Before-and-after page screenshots

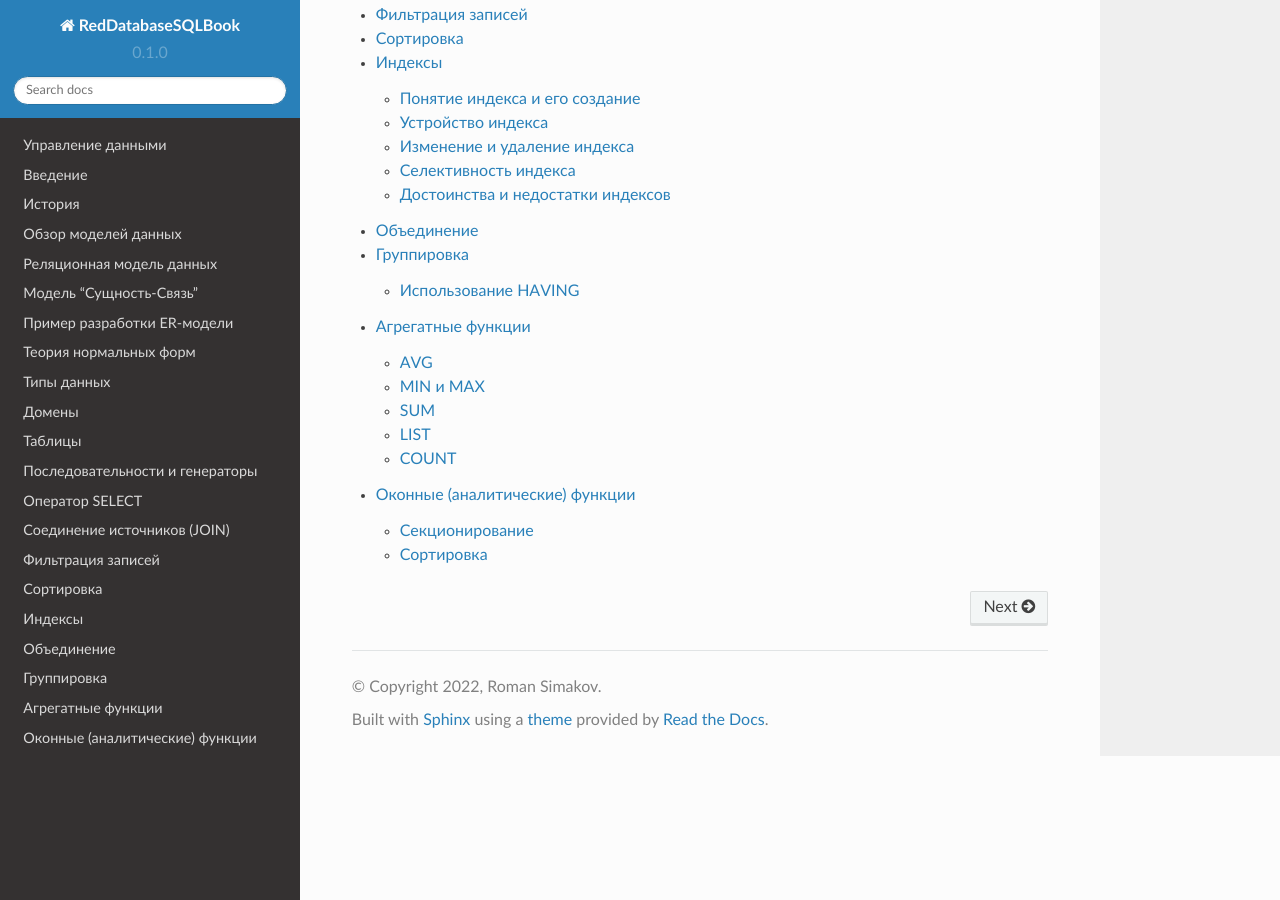
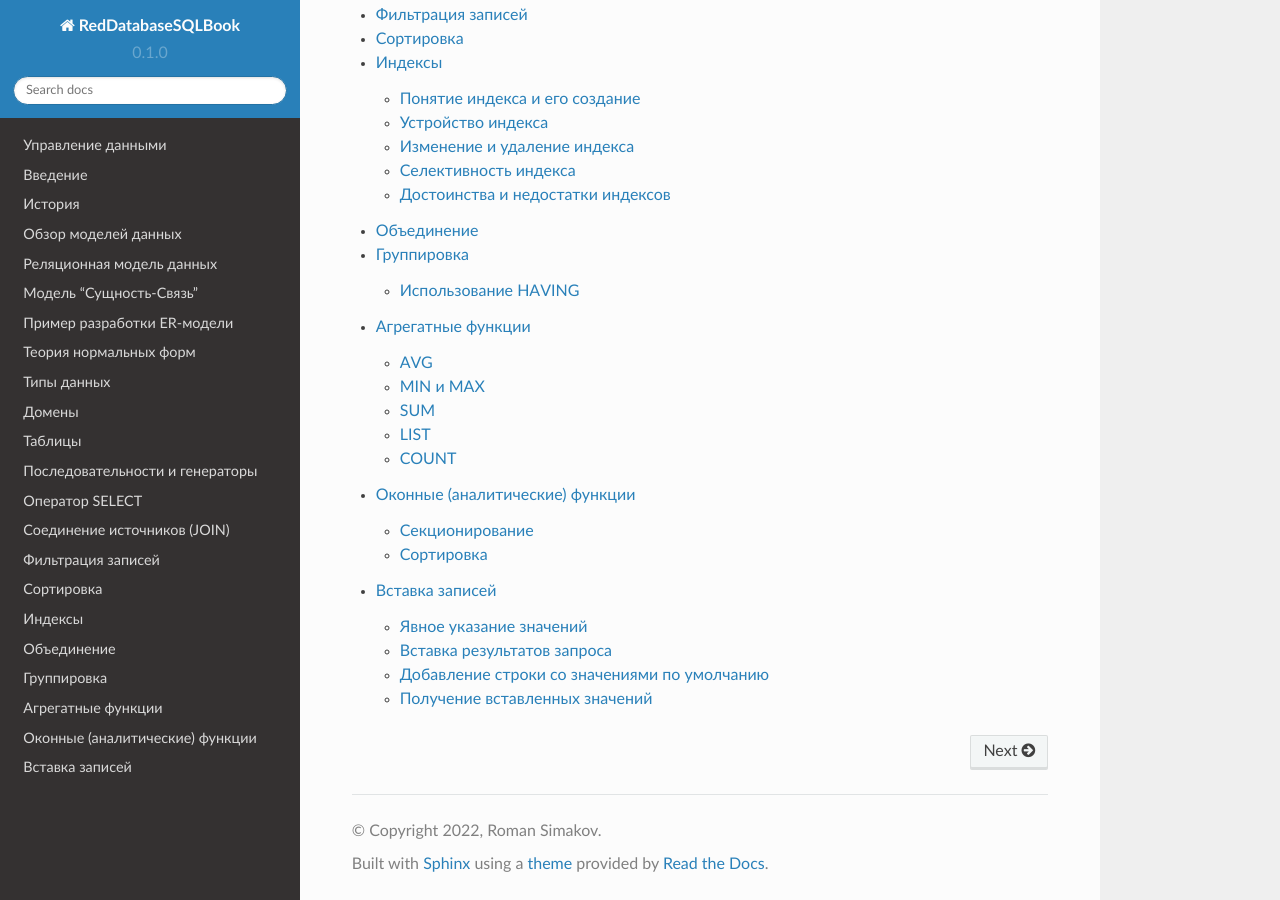
Before and after one commit to red-soft-ru/RedDatabaseSQLBook, a Sphinx documentation site: the page built from docs/source/index.rst, in a window 1280 px wide and 900 px high, scrolled down 3278 px. Built offline with Sphinx 7.4.7 and the Read the Docs theme 2.0.0, drawn with Linux system fonts in a browser that asks for light colours; part of the change alters nothing that is shown.

Commit message:
Operator insert

```diff
--- /dev/null
+++ b/docs/source/21_Insert.rst
@@ -0,0 +1,88 @@
+Вставка записей
+===============
+
+Для добавления записей в таблицу используется оператор ``INSERT``.
+Существует несколько форм записи оператора. Рассмотрим основные варианты.
+
+Явное указание значений
+-----------------------
+
+.. code:: sql
+
+    INSERT INTO <Имя таблицы> [(<column_list>)] VALUES(<value_list>)
+
+Вставляет строку в таблицу с указанными значениями.
+В списке ``VALUES`` должны быть указаны значения всех столбцов в списке столбцов
+Если список столбцов отсутствует, должны быть указаны все столбцы таблицы кроме вычисляемых.
+
+Например,
+
+.. code:: sql
+
+    INSERT INTO cars (make, model, byyear)  VALUES ('Ford', 'T', 1908);
+    INSERT INTO cars VALUES ('Ford', 'T', 1908, 'USA', 850);
+
+Вставка результатов запроса
+---------------------------
+
+.. code:: sql
+
+    INSERT INTO <Имя таблицы> [(<column_list>)] SELECT ...
+
+В этом случае выходные столбцы оператора ``SELECT``, должны предоставить значения для
+каждого целевого столбца в списке столбцов, в том же порядке и совместимого типа. Если
+список столбцов отсутствует, то значения должны быть предоставлены для каждого столбца
+таблицы или представления (исключая вычисляемые столбцы).
+
+Например,
+
+.. code:: sql
+
+    INSERT INTO cars (make, model, byyear) SELECT make, model, byyear FROM new_cars;
+
+    INSERT INTO cars SELECT * FROM new_cars;
+
+    INSERT INTO numbers(num)
+        WITH RECURSIVE r(n) AS (
+            SELECT 1 FROM rdb$database
+            UNION ALL
+            SELECT n+1 FROM r where n < 100
+        )
+        SELECT n FROM r
+
+Конечно, имена столбцов в таблице источнике не обязательно должны быть такими же, как и
+в таблице приёмнике.
+Любой тип оператора ``SELECT`` разрешён, пока его выходные столбцы точно соответствуют
+столбцам вставки по числу и типу. Типы не должны быть точно такими же, но они должны быть
+совместимыми по присваиванию.
+
+Добавление строки со значениями по умолчанию
+--------------------------------------------
+
+.. code:: sql
+
+    INSERT INTO <Имя таблицы> DEFAULT VALUES
+
+Предложение ``DEFAULT VALUES`` позволяет вставлять записи без указания значений вообще.
+Это возможно, только если для каждого ``NOT NULL`` поля и полей,
+на которые наложены другие ограничения, или имеются допустимые объявленные значения по умолчанию,
+или эти значения устанавливаются в ``BEFORE INSERT`` триггере.
+
+Например:
+
+.. code:: sql
+
+    INSERT INTO journal DEFAULT VALUES RETURNING entry_id
+
+Получение вставленных значений
+------------------------------
+
+.. code:: sql
+
+    INSERT ... [RETURNING <returning_list> [INTO <variables>]]
+
+Оператор ``INSERT`` вставляющий только одну строку может включать необязательное
+предложение ``RETURNING`` для возврата значений из вставленной строки. Если предложение
+указано, то оно может содержать любые столбцы, указанные в операторе, или другие столбцы
+и выражения. Возвращаемые значения содержат все изменения, произведённые в триггерах
+``BEFORE``.
--- a/docs/source/index.rst
+++ b/docs/source/index.rst
@@ -32,3 +32,4 @@
   18_GroupBy.rst
   19_Aggregates.rst
   20_WindowFunctions.rst
+  21_Insert.rst
```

§ TRY IT
In the data above, tally the lines holding "RETURNING" and answer with the figure only.

§ COMPLETED TASK
3